EXERCISE INPUTS:
──────────────────────────────

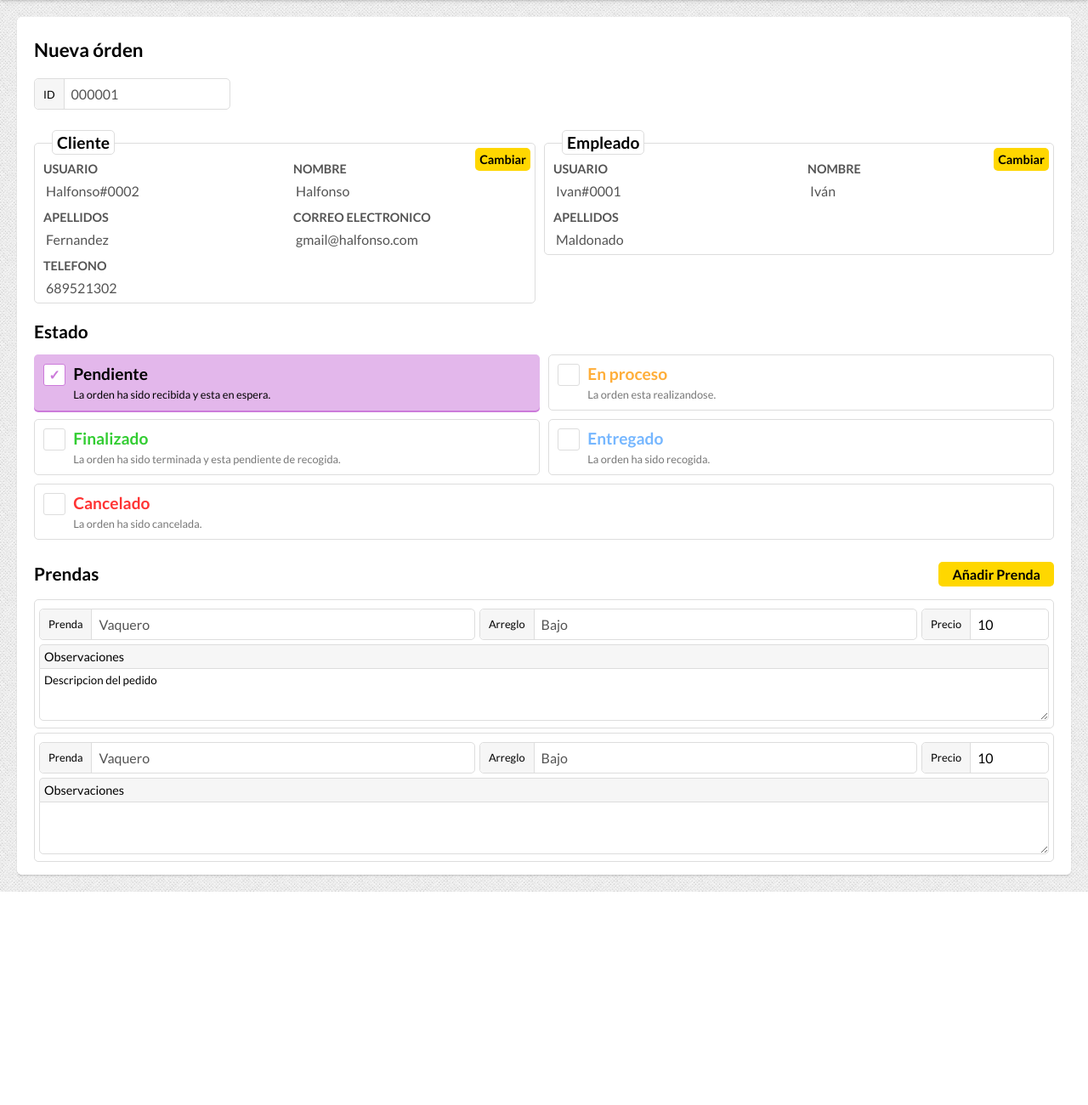
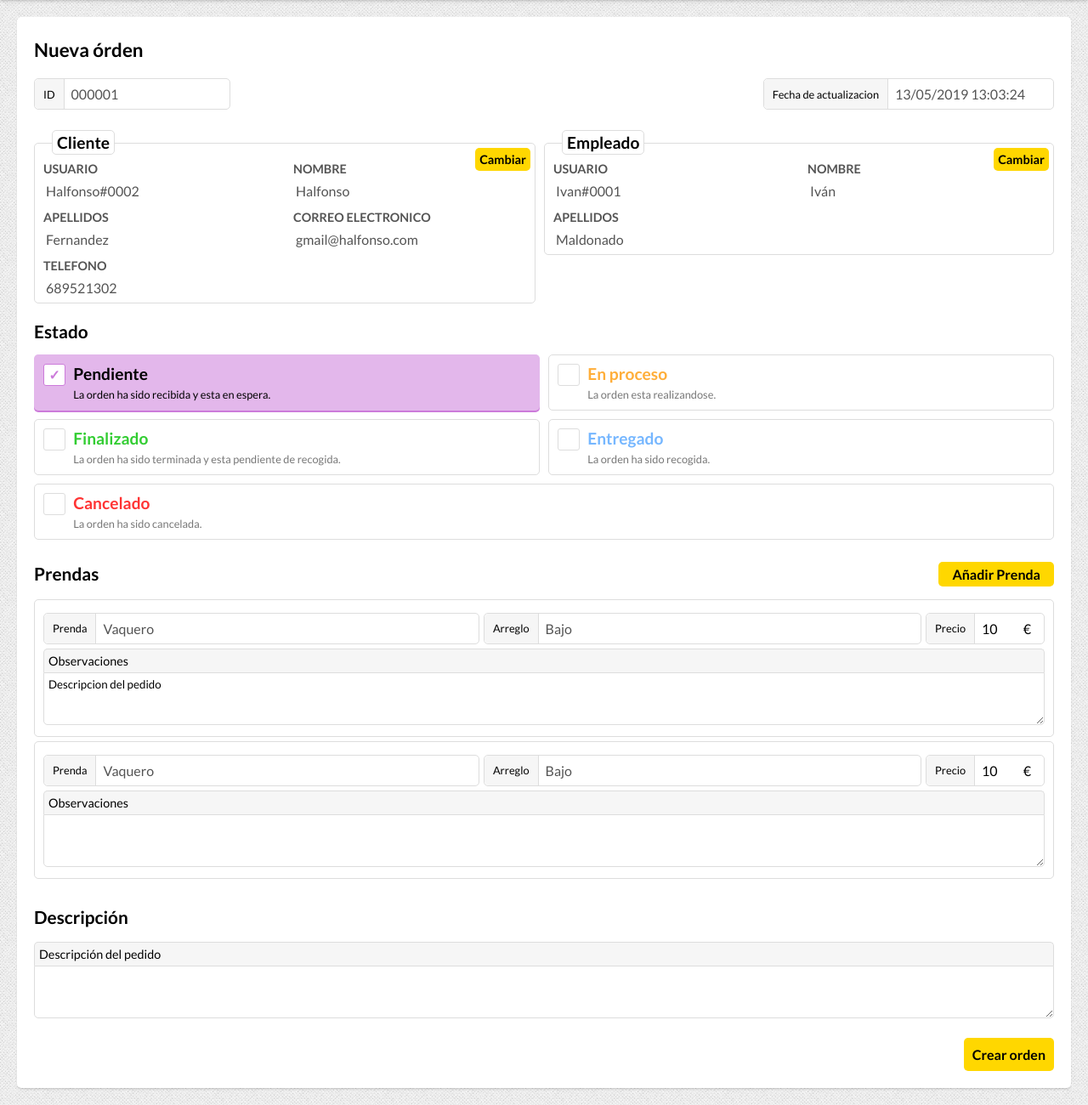
Before and after one commit to crusardri/proyecto-daw, a PHP site: page /order.php in a window 1280 px wide. Shown: the part 70-1370 px from the top of the page at 85% size. Before the commit the page ends 1119 px from the top, so only its background shows below. Run offline with PHP 8.4, Linux system fonts and the light colour scheme.

Commit message:
finalizado layout order

```diff
--- a/order.php
+++ b/order.php
@@ -20,6 +20,12 @@
                     <div class="text-label"><span>ID</span></div>
                     <div class="input-container">
                         <input type="text" value="000001" disabled>
+                    </div>
+                </label>
+                <label class="boxed-input" id="update-date">
+                    <div class="text-label"><span>Fecha de actualizacion</span></div>
+                    <div class="input-container">
+                        <input type="text" value="13/05/2019 13:03:24" disabled>
                     </div>
                 </label>
             </div>
@@ -71,9 +77,7 @@
                     <div class="button" id="search-employee">Cambiar</div>
                 </div>
             </div>
-
             <!-- Estados -->
-
             <div class="estate-container">
                <h2>Estado</h2>
                 <label class="boxed-radio pending">
@@ -117,6 +121,7 @@
                     </div>
                 </label>
             </div>
+            <!-- Order Items -->
             <div class="order-items-container">
                 <h2>Prendas</h2>
                 <div class="button" id="new-order-item">Añadir Prenda</div>
@@ -144,9 +149,10 @@
                                 <input type="number" value="10">
                             </div>
                         </label>
-                        <label class="order-item-description">
+                        <label class="description-box order-item-description">
                         <div class="header">Observaciones</div>
-                        <textarea name="order-item-description">Descripcion del pedido</textarea></label>
+                            <textarea name="order-item-description">Descripcion del pedido</textarea>
+                        </label>
                     </div>
                     <div class="order-item">
                         <input type="hidden" value="1" name="order-item-id">
@@ -170,11 +176,24 @@
                                 <input type="number" value="10">
                             </div>
                         </label>
-                        <label class="order-item-description">
+                        <label class="description-box order-item-description">
                         <div class="header">Observaciones</div>
-                        <textarea name="order-item-description"></textarea></label>
+                            <textarea name="order-item-description"></textarea>
+                        </label>
                     </div>
                 </div>
+            </div>
+            <!-- Descripcion -->
+            <div class="order-description-container" id="order-description">
+                <h2>Descripción</h2>
+                <label class="description-box order-item-description">
+                    <div class="header">Descripción del pedido</div>
+                    <textarea name="order-item-description"></textarea>
+                </label>
+            </div>
+            <!-- Botones -->
+            <div class="order-buttons">
+                <input type="submit" value="Crear orden" class="input-submit-button">
             </div>
         </form>
     </div>
--- a/style/single-view.css
+++ b/style/single-view.css
@@ -3,11 +3,19 @@
 -------------------------------------------- - order.php - --------------------------------------------
 ------------------------------------------------------------------------------------------------------------
 */
-
+#update-date {
+    float: right;
+}
+#update-date:after {
+    clear: both;
+}
+#order-description {
+    grid-area: description;
+}
 div.form-container.order > form{
     display: grid;
     grid-template-columns: calc(50% - 10px) 50%;
-    grid-template-areas: "info info" "client employee" "estate estate" "order-items order-items";
+    grid-template-areas: "info info" "client employee" "estate estate" "order-items order-items" "description description" "buttons buttons";
     grid-gap: 10px;
 }
 div.form-container.order div.order-info {grid-area: info}
@@ -40,14 +48,14 @@ div.order-items-container > div.order-items > div.no-order-items{
 div.order-items-container > div.order-items > div.order-item{
     display: grid;
     grid-template-areas: "clothe fix price" "description description description";
-    grid-template-columns: auto auto 150px;
+    grid-template-columns: auto auto 140px;
     grid-column-gap: 5px;
     grid-row-gap: 0px;
     max-width: 100%;
     border: 1px solid #ddd;
     border-radius: 5px;
     margin: 5px auto;
-    padding: 5px;
+    padding: 10px;
 }
 div.order-items-container > div.order-items > div.order-item > label.clothe{
     grid-area: clothe;
@@ -58,28 +66,26 @@ div.order-items-container > div.order-items > div.order-item > label.fix{
 div.order-items-container > div.order-items > div.order-item > label.price{
     grid-area: price;
 }
+div.order-items-container > div.order-items > div.order-item > label.price:after{
+    content: "€";
+    display: block;
+    height: calc(100% - 10px);
+    position: relative;
+    top: 3px;
+    left: -10px;
+}
 div.order-items-container > div.order-items > div.order-item > label.order-item-description {
     grid-area: description;
 }
-
-div.order-items-container > div.order-items > div.order-item > label.order-item-description > div.header{
-    border: 1px solid #ddd;
-    border-bottom: 0;
-    border-radius: 5px 5px 0 0;
-    background-color: #f6f6f6;
-    padding: 5px;
-    font-size: 0.9em;
-}
-div.order-items-container > div.order-items > div.order-item > label.order-item-description > textarea{
-    width: calc(100% - 12px);
-    resize: vertical;
-    padding: 5px;
-    min-height: 50px;
-    border: 1px solid #ddd;
-    border-radius: 0 0 5px 5px;
+@media(max-width: 800px){
+    div.order-items-container > div.order-items > div.order-item{
+        display: grid;
+        grid-template-areas: "clothe clothe" "fix price" "description description";
+        grid-template-columns: auto 150px;
+    }
 }
 /* Boton Añadir Prenda */
-div.order-items-container > div.button {
+div.order-items-container div.button {
     position: absolute;
     right: 0em;
     top: 1em;
@@ -90,8 +96,21 @@ div.order-items-container > div.button {
     transition: background-color 0.2s;
     cursor: pointer;
 }
-div.order-items-container > div.button:hover{
+
+div.order-items-container div.button:hover{
     background-color: #ffe34d;
+}
+/* Botones de la orden */
+div.order-buttons {
+    grid-area: buttons;
+}
+div.order-buttons > input.input-submit-button{
+    padding: 10px;
+    float: right;
+    font-size: 1em;
+}
+div.order-buttons > input.input-submit-button:after {
+    clear:both;
 }
 /* Ventana Modal Buscar usuarios */
 div.modal-box > div.modal-box-content > div.modal-box-body > form > div.user-search-results > div.user-search-result > span.name {
@@ -133,7 +152,7 @@ div.modal-box > div.modal-box-content > div.modal-box-body > form > div.user-sea
 @media(max-width: 1000px){
     div.form-container.order > form{
         grid-template-columns: 100%;
-        grid-template-areas: "info" "client" "employee" "estate" "order-items";
+        grid-template-areas: "info" "client" "employee" "estate" "order-items" "description" "buttons";
         grid-gap: 0px;
 
     }
--- a/style/style.css
+++ b/style/style.css
@@ -94,6 +94,23 @@ label.boxed-input-description > div.input-box-msg.error{
 label.boxed-input-description > div.input-box-msg.success{
     background-color: #32CD32;
     box-shadow: 0 2px 0 #228B22;
+}
+/* ---- Description Box ----*/
+label.description-box > div.header{
+    border: 1px solid #ddd;
+    border-bottom: 0;
+    border-radius: 5px 5px 0 0;
+    background-color: #f6f6f6;
+    padding: 5px;
+    font-size: 0.9em;
+}
+label.description-box > textarea{
+    width: calc(100% - 12px);
+    resize: vertical;
+    padding: 5px;
+    min-height: 50px;
+    border: 1px solid #ddd;
+    border-radius: 0 0 5px 5px;
 }
 /* ---- Boxed Input ---- */
 label.boxed-input {
@@ -711,7 +728,8 @@ div.form-container > form {
 div.form-container > form h1{font-size: 1.4em;}
 div.form-container > form h2{font-size: 1.3em;}
 div.form-container > form h3{font-size: 1.2em; margin: 5px auto}
-div.form-container > form input {
+div.form-container > form input[type="text"],
+div.form-container > form input[type="number"]{
     font-size: 1em;
     padding: 3px;
     border: 0;
```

──────────────────────────────

YOUR ASSIGNMENT: Using the data above, count the lines where "buttons" appears. Reply with the number only.

ANSWER BOX: 7